I think with a few notable exceptions, most people I work with have some notion that there exists some massage called 'good.' But what does the goodness of a massage refer to? Is it that a good massage is relaxing? If yes, then does it need only be relaxing during the massage treatment, or does it need to continue to relax the recipient long afterward or maybe just shortly afterward for it to have been 'good.' Or maybe it needs to be productive? I know a lot of clients have the notion that productivity of work is recognized by the pain it elicits (both during and sometimes afterward) and that one can feel a good massage in the way it produces soreness. These two notions might be related or they might not. One might experience soreness and a sense of relief that one could describe as a relaxed state. Or these notions might not at all be related as one person might find pain the antithesis 0f relaxation. To me, the notion of a "good massage" is just a catch all term for whatever it is someone wants. So then I ask you, what do you want from a massage? That is an all together different question than whatever might result in the answer "a good massage." It's all together different because it means acknowledging and articulating not only what you want from the work but what you bring to the work. Different people are different. That's a truism (it doesn't say anything new or interesting), but it's also often forgotten by the individual who sees massage as a service, a broad and generalized service of which they might partake. Think of a good restaurant: it serves good food regardless of who patronizes it—that's what makes it good. But a good massage therapist sometimes fails because unlike good food, a good massage depends on the person experiencing it. Are you a sore and achy athlete with a specific problem? Then you probably want us to address that problem. But are you also stressed and anxious? Have you been over-exercising because of personal or family or professional anxiety? Well, although a massage therapist isn't a counselor and you don't need to mention any specifics (it's actually better I think that you don't), it's sometimes good to acknowledge that maybe your specific issue could be better helped by just taking some time to experience your body for one hour in a safe and relaxing place. It's perhaps not an obviously rewarding idea (you might really want to stop feeling pain in your calves, for example—I understand that), but maybe the reason your stretches aren't helping and you have this desire to push yourself past the point of reason in your exercise is because you're stressed out. Now a one hour massage probably isn't going to resolve that stress (a very serious question I might ask is "how could it?" Seriously, how could it?), but by putting you in a place (a mental and physical place) where you feel at ease, safe, comfortable, aware of your body without effort or stress or fatigue or exertion, might make the distinction between your everyday experience of your body as tense and tight and maybe painful and the experience on the table as soft, supple, and relaxed seem really far apart. It might draw your attention to how much tension you hold (not just tension that is just somehow affecting you but that you might have a relationship to).

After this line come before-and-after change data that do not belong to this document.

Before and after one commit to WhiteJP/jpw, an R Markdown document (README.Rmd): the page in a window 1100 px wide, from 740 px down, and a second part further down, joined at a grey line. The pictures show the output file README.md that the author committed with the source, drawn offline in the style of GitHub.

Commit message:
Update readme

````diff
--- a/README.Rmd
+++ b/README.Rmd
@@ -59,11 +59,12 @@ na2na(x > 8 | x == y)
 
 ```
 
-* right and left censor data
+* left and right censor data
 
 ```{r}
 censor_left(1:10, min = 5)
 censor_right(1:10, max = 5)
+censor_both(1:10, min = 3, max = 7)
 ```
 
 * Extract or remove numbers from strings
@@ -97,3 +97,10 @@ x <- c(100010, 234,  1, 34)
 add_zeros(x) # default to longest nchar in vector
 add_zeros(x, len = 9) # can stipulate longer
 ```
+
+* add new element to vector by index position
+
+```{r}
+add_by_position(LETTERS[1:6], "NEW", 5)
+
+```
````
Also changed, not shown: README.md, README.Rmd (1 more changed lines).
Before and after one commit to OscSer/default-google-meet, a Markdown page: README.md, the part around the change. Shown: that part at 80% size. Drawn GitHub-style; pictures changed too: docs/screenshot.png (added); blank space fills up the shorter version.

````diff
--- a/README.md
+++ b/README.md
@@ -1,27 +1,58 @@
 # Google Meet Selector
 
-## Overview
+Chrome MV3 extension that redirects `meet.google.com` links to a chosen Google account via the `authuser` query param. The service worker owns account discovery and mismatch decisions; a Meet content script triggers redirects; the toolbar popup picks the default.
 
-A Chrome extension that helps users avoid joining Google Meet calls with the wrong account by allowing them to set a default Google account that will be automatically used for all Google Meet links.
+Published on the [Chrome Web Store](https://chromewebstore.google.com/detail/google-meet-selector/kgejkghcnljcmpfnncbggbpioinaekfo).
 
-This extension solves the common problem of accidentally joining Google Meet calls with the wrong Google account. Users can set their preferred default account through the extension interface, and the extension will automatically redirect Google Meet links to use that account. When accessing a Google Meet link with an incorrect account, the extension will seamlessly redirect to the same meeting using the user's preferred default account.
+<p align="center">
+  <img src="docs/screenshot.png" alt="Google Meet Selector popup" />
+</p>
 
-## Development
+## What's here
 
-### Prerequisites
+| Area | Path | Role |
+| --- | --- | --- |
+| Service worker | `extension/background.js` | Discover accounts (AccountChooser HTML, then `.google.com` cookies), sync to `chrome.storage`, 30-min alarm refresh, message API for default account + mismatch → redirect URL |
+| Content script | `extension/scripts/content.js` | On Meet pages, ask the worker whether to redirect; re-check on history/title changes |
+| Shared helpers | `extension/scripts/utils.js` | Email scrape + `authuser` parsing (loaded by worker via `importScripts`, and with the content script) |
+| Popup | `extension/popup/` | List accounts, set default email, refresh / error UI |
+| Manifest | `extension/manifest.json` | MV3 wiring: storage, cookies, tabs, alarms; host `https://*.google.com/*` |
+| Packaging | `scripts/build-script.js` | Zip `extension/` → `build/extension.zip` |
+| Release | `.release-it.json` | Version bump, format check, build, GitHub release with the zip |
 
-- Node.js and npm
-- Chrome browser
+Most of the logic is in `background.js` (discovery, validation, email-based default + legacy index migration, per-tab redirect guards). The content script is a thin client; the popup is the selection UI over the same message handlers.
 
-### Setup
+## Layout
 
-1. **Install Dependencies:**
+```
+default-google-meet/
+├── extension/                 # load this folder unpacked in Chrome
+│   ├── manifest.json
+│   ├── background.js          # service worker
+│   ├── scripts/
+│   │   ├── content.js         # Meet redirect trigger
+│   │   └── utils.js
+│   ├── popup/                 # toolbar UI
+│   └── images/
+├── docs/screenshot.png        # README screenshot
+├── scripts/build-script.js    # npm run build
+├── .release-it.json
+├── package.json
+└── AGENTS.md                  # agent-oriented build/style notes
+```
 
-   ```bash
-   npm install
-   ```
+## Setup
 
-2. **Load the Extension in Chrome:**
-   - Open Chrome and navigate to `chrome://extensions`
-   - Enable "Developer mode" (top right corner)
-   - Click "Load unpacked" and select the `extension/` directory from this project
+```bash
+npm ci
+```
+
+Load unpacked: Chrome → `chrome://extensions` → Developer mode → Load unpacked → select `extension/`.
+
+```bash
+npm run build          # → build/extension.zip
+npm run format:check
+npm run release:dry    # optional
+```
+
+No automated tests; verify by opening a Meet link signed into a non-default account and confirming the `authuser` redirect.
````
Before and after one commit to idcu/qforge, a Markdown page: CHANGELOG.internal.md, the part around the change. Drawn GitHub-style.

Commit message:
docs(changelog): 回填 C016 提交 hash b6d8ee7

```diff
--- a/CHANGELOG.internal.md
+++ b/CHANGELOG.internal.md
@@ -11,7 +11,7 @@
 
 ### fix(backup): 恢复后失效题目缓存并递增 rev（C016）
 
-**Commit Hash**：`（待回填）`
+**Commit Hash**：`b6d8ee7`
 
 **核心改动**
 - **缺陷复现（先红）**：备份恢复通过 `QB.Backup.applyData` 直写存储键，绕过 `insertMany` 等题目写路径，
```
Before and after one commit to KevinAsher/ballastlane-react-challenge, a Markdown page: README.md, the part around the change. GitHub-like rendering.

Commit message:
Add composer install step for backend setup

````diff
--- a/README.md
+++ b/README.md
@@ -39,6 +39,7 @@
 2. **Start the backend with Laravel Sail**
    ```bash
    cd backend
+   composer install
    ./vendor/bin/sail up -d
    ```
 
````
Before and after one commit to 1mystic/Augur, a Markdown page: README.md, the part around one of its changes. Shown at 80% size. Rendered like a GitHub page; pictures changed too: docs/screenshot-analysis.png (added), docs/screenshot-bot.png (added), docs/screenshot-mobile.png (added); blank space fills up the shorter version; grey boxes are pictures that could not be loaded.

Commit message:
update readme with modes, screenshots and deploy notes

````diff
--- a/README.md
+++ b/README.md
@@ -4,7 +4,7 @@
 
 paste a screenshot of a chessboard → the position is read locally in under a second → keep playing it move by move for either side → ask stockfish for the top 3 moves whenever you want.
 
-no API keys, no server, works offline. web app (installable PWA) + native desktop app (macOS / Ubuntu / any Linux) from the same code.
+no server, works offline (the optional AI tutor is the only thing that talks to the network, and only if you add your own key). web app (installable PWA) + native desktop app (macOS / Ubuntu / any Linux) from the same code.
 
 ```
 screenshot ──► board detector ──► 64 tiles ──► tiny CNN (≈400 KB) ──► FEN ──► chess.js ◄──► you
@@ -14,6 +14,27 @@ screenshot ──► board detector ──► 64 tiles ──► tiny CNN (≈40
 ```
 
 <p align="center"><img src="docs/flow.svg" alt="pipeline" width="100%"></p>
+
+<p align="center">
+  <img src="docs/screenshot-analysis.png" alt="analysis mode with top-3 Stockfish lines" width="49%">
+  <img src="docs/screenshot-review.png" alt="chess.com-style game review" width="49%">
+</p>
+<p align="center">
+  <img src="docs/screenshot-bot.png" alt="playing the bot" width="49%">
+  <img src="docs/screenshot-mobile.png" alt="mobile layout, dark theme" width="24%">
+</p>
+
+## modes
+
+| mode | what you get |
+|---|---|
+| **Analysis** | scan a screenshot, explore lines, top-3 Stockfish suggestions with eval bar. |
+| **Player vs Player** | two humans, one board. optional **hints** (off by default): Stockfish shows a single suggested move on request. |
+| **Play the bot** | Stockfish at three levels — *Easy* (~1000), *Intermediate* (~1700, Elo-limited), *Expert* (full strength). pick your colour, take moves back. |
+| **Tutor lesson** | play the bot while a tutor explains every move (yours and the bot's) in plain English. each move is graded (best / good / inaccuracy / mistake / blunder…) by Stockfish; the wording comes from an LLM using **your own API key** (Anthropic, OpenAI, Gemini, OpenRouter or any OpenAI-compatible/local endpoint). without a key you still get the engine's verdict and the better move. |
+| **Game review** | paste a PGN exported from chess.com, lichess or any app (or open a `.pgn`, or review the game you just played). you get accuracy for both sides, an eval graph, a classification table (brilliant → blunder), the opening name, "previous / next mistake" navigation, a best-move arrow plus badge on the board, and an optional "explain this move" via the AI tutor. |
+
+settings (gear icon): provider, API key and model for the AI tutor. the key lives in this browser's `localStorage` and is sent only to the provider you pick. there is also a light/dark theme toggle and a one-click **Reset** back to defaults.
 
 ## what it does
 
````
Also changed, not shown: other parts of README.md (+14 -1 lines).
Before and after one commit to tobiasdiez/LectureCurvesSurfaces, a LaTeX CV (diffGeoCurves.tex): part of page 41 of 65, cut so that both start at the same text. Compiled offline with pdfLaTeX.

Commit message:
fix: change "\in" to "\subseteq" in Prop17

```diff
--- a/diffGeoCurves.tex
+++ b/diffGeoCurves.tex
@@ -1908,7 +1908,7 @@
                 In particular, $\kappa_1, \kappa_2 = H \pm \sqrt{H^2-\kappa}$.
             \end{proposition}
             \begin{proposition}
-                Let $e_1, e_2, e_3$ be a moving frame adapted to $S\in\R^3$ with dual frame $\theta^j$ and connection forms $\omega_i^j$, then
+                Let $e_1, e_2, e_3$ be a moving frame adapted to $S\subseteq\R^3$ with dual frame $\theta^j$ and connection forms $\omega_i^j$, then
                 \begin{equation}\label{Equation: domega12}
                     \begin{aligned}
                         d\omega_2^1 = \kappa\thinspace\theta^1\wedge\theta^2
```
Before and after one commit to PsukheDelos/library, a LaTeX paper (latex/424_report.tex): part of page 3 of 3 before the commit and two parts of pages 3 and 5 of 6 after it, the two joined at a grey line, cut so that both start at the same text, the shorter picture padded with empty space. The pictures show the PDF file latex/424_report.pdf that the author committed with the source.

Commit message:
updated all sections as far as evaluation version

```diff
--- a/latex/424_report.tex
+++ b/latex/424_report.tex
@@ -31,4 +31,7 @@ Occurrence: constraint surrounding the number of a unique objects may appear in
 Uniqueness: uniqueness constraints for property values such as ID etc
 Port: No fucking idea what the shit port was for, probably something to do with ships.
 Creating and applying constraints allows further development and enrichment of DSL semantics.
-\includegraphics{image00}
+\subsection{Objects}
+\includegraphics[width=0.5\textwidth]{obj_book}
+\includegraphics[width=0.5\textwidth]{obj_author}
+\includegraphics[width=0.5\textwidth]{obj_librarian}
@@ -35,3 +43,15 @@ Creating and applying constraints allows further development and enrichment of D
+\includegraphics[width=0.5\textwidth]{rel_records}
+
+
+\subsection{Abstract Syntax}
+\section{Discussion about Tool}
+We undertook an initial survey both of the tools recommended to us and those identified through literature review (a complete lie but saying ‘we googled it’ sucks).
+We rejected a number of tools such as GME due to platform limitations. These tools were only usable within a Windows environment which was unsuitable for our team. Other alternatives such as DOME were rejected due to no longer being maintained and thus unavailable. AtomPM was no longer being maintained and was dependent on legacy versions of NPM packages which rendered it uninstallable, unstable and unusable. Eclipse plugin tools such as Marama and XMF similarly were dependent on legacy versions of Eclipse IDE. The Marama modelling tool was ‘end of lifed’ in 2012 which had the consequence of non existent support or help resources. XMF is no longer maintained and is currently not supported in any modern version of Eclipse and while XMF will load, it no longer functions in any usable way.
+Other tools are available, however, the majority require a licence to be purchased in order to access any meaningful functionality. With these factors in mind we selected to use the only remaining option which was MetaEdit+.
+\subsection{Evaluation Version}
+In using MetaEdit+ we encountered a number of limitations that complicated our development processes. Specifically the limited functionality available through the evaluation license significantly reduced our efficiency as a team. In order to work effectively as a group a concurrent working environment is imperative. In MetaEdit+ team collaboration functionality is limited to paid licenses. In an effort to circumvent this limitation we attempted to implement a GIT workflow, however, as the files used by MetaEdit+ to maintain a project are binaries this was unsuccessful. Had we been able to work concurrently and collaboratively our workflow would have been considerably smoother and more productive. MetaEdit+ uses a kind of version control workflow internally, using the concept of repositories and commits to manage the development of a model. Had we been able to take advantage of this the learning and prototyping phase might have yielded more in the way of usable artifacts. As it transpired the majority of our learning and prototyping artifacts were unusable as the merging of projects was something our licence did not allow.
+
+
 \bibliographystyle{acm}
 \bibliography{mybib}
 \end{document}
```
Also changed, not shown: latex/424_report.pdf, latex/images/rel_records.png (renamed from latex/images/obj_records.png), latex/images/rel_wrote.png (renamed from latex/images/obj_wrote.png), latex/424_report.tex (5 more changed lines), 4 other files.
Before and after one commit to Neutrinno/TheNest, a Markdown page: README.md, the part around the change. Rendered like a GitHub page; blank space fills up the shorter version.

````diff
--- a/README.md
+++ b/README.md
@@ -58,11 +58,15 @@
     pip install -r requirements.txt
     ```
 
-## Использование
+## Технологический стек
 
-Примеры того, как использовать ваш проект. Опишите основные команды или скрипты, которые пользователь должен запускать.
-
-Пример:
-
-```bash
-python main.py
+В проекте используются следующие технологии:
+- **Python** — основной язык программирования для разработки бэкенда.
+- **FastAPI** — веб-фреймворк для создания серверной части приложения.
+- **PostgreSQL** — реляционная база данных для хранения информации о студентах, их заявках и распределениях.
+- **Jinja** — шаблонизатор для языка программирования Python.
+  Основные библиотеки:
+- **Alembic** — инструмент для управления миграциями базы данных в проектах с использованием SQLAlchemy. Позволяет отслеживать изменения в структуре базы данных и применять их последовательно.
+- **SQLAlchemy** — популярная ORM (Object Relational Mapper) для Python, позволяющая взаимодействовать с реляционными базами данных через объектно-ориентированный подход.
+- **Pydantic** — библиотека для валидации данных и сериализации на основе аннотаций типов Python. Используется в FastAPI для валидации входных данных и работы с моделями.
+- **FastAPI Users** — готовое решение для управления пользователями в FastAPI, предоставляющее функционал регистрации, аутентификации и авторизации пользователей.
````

Now I'm not suggesting that everyone ought to get relaxation massage in lieu of other work. The above example is just an example. What I am suggesting is that one consider what one brings to the table and how one is related to the success of the work achieved by them with the help of a massage therapist. A good massage isn't just a formula. It's really hard to sometimes achieve something good (as a massage therapist or as a client) because one or neither of us knows what's needed, wanted, or warranted given what one brings to the table.